As we head into the height of election season, we’re hearing more and more reports of increased restrictions on voter rights. States are limiting early voting periods, enforcing new restrictions on registration drives, and passing voter ID laws requiring citizens to show photo identification before casting their vote. Yet another voting rights debate is often lost in the media shuffle: Whether ex-felons should be denied the right to vote.

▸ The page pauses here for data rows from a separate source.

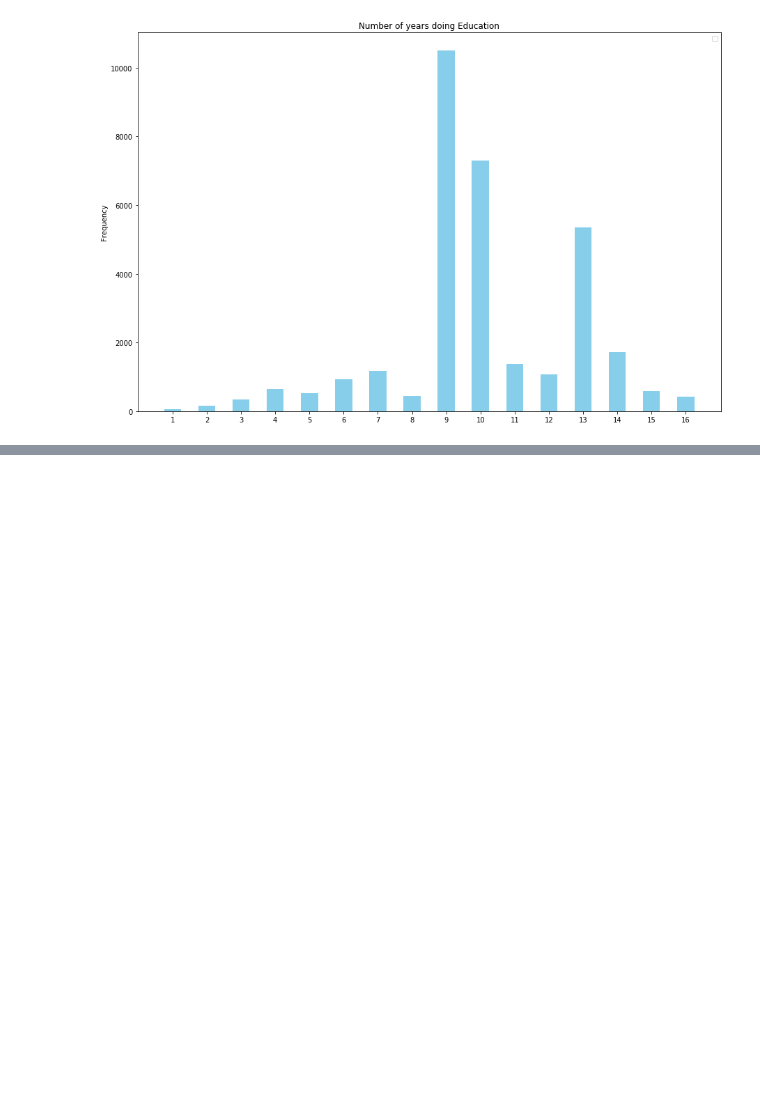
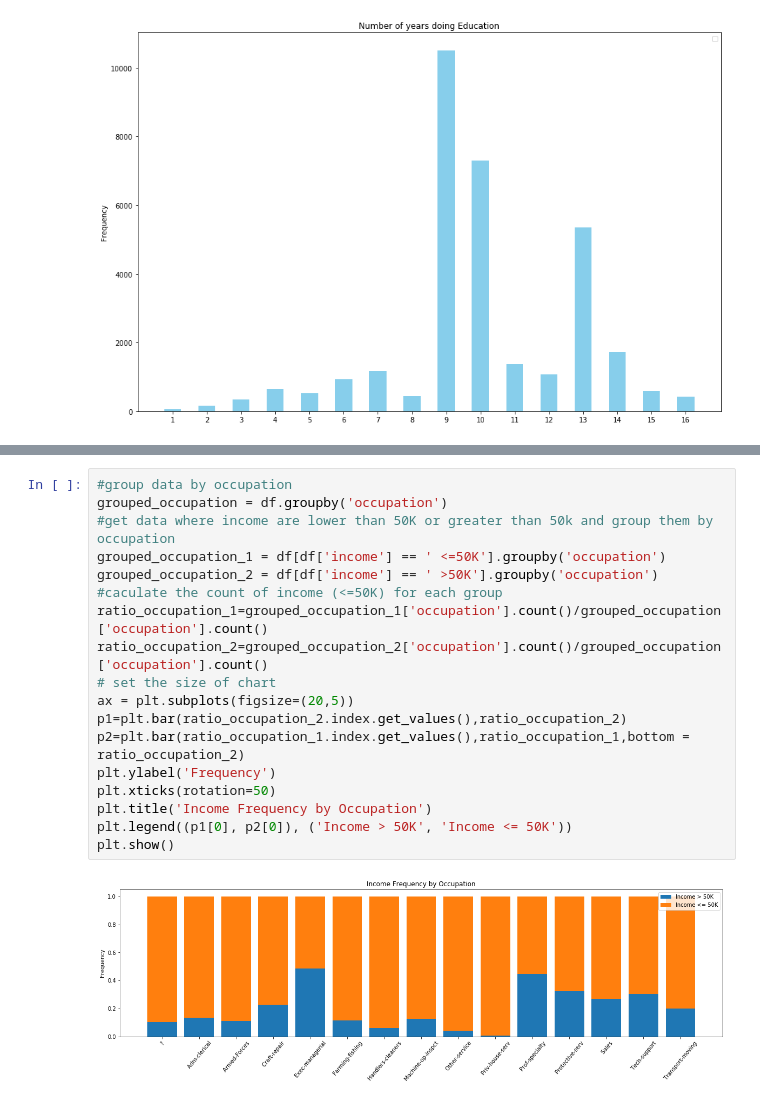
Before and after one commit to s3604730/PDSAssignment2, a Jupyter notebook: Data Exploration.ipynb, the cells around one changed output, grey strips where cells are left out. Saved outputs shown, nothing was run; the diff lists cells and outputs as text; blank space fills up the shorter version.

```diff
--- a/Data Exploration.ipynb
+++ b/Data Exploration.ipynb
@@ -310,0 +330,20 @@ plt.show()
+# %%
+#group data by occupation
+grouped_occupation = df.groupby('occupation')
+#get data where income are lower than 50K or greater than 50k and group them by occupation
+grouped_occupation_1 = df[df['income'] == ' <=50K'].groupby('occupation')
+grouped_occupation_2 = df[df['income'] == ' >50K'].groupby('occupation')
+#caculate the count of income (<=50K) for each group
+ratio_occupation_1=grouped_occupation_1['occupation'].count()/grouped_occupation['occupation'].count()
+ratio_occupation_2=grouped_occupation_2['occupation'].count()/grouped_occupation['occupation'].count()
+# set the size of chart
+ax = plt.subplots(figsize=(20,5))
+p1=plt.bar(ratio_occupation_2.index.get_values(),ratio_occupation_2)
+p2=plt.bar(ratio_occupation_1.index.get_values(),ratio_occupation_1,bottom = ratio_occupation_2)
+plt.ylabel('Frequency')
+plt.xticks(rotation=50)
+plt.title('Income Frequency by Occupation')
+plt.legend((p1[0], p2[0]), ('Income > 50K', 'Income <= 50K'))
+plt.show()
+# %% [output]
+[figure, added]
```
Also changed, not shown: parts of 3 cells of this notebook.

In the 2010 midterm election, 5.3 million Americans of voting age were banned from voting, or disenfranchised, because of their felony record. That’s one in 40 voting-age citizens. Only a quarter of that group is currently in jail; the other 4 million have completed their prison time and are living and working in their communities. They have jobs and pay taxes, yet in more than 30 states, these citizens still cannot vote simply because they are on probation or parole. And, in 11 states, ex-felons are prohibited from voting even after completing probation or parole. Though some states have increased probationers’ and parolees’ voting rights over the past 15 years, others have enacted stricter limitations. The Democracy Restoration Act of 2011 (H.R. 2212/S. 2017) would implement a much-needed federal standard to restore voting rights to convicted felons who have successfully completed their time in prison. Further, the act would require law enforcement to inform affected citizens of their voting rights as they leave prison or during their probation sentencing. Felony disenfranchisement laws are often considered an issue of public safety, but there is no danger in ensuring all Americans can exercise their right to vote. Extending voting rights to ex-convicts does not free convicts from jail, nor does it lift probation or parole conditions or erase criminal records. Indeed, an overwhelming majority of Americans favor restoring voting rights to citizens on probation or parole following a felony. The Jewish tradition celebrates and values fairness with regard to voting and elections. Rabbi Yitzhak instructs that “A ruler is not to be appointed unless the community is first consulted” (Babylonian Talmud Berachot 55a). Voting is not only a right but also a responsibility; as citizens, we must cast our votes to elect responsible officials. Felony disenfranchisement both strips citizens of voting rights and prevents them from fulfilling their civic responsibility. Take action today: Urge your representative to co-sponsor the Democracy Restoration Act of 2011! Rachel Chung is a participant in the Machon Kaplan Summer Social Action Internship Program. She is an intern at the Religious Action Center of Reform Judaism.